If he resigns, Ireland will lose the trade portfolio. Any nominee of the Irish Government to replace him must be scrutinised and approved by the European Parliament. It is not set to re-convene until mid-September, and Europe cannot wait that long for a Commissioner for Trade.

No excuses

None of this excuses the behaviour of Phil Hogan. His attendance at the Oireachtas Golf Society dinner was a spectacular misjudgement.

Dara Calleary. \ Philip Doyle

Dara Calleary, Jerry Buttimer, Sean O'Rourke and others have already paid a significant price for their attendance. The public feel abandoned and betrayed by their leaders.

Micheál Martin must be raging. Wanting him to suffer is an understandable reacton.
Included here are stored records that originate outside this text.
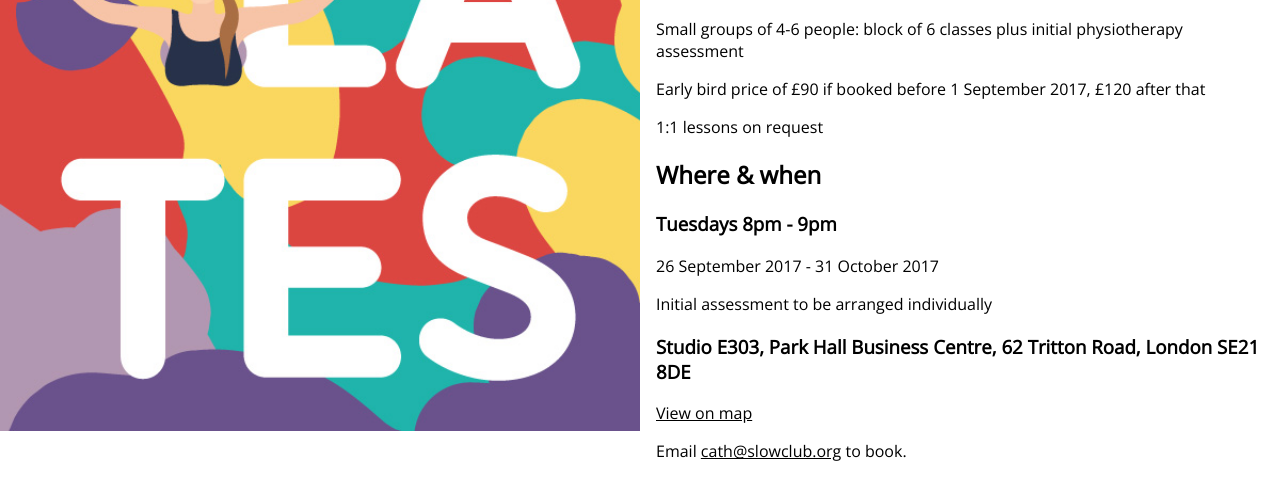
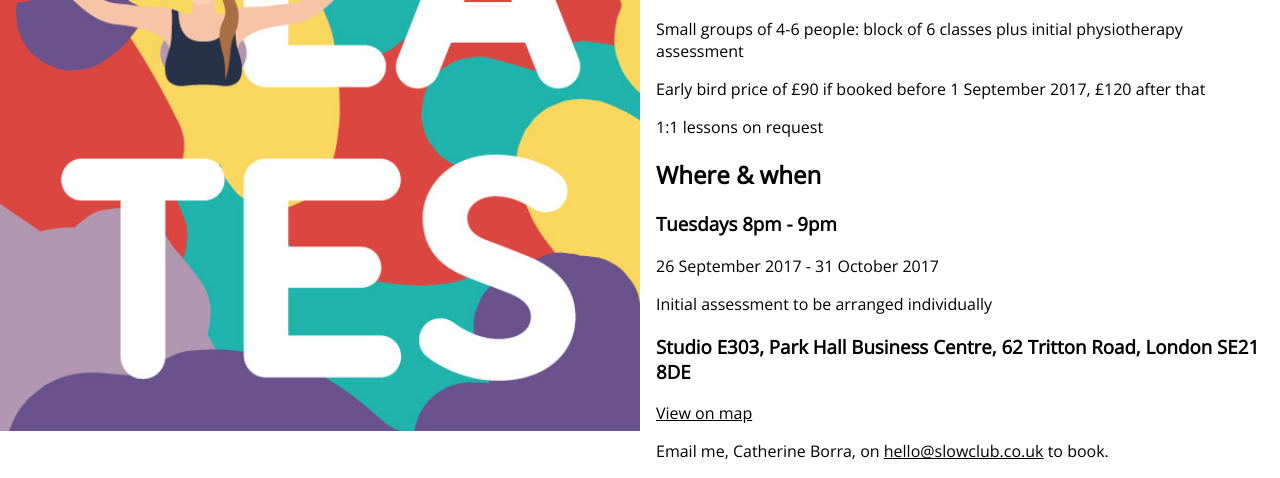
Before and after one commit to annagoss/slowclub, a plain HTML site: page index.html in a window 1280 px wide. Shown: the part 474-952 px from the top of the page. Drawn offline with nearby package versions, Linux system fonts and the light colour scheme.

Commit message:
update email address

```diff
--- a/index.html
+++ b/index.html
@@ -34,7 +34,7 @@
         Studio E303, Park Hall Business Centre, 62 Tritton Road, London SE21 8DE</h3>
       <a href="https://www.google.co.uk/maps/place/Tritton+Industrial+Estate,+62+Tritton+Rd,+London+SE21+8DE/@51.4329592,-0.0975862,16z/data=!4m5!3m4!1s0x487604007169f2b5:0xa0e4ee6989b3b7d!8m2!3d51.4324843!4d-0.0942817" target="_blank">View on map</a>
       <p>
-      Email <a href="mailto:cath@slowclub.org">cath@slowclub.org</a> to book.
+      Email me, Catherine Borra, on <a href="mailto:hello@slowclub.co.uk">hello@slowclub.co.uk</a> to book.
       </p>
 
     </div></div></div>
```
However, having Phil Hogan in the room in those last days of this year may help prevent a catastrophic crash-out by the British.

Failing that, it will mean Europe will continue to engage with the UK's government in the early days of 2021, rather than leaving them to wallow in a mess entirely of their own creation.

A different Commissioner for Trade might decide the British are more trouble than they are worth, and focus on other priorities. Belarus might matter more than Brexit to someone from Poland or Romania. Reforging links with the US under a new administration might be the leading issue for an Italian or Austrian.

We need Phil Hogan to remain in his job more than we need to punish him for his part in "golfgate". He should be accountable for his actions, but realpolitik dictates that the price should not include his current job. Not for his sake, but for ours.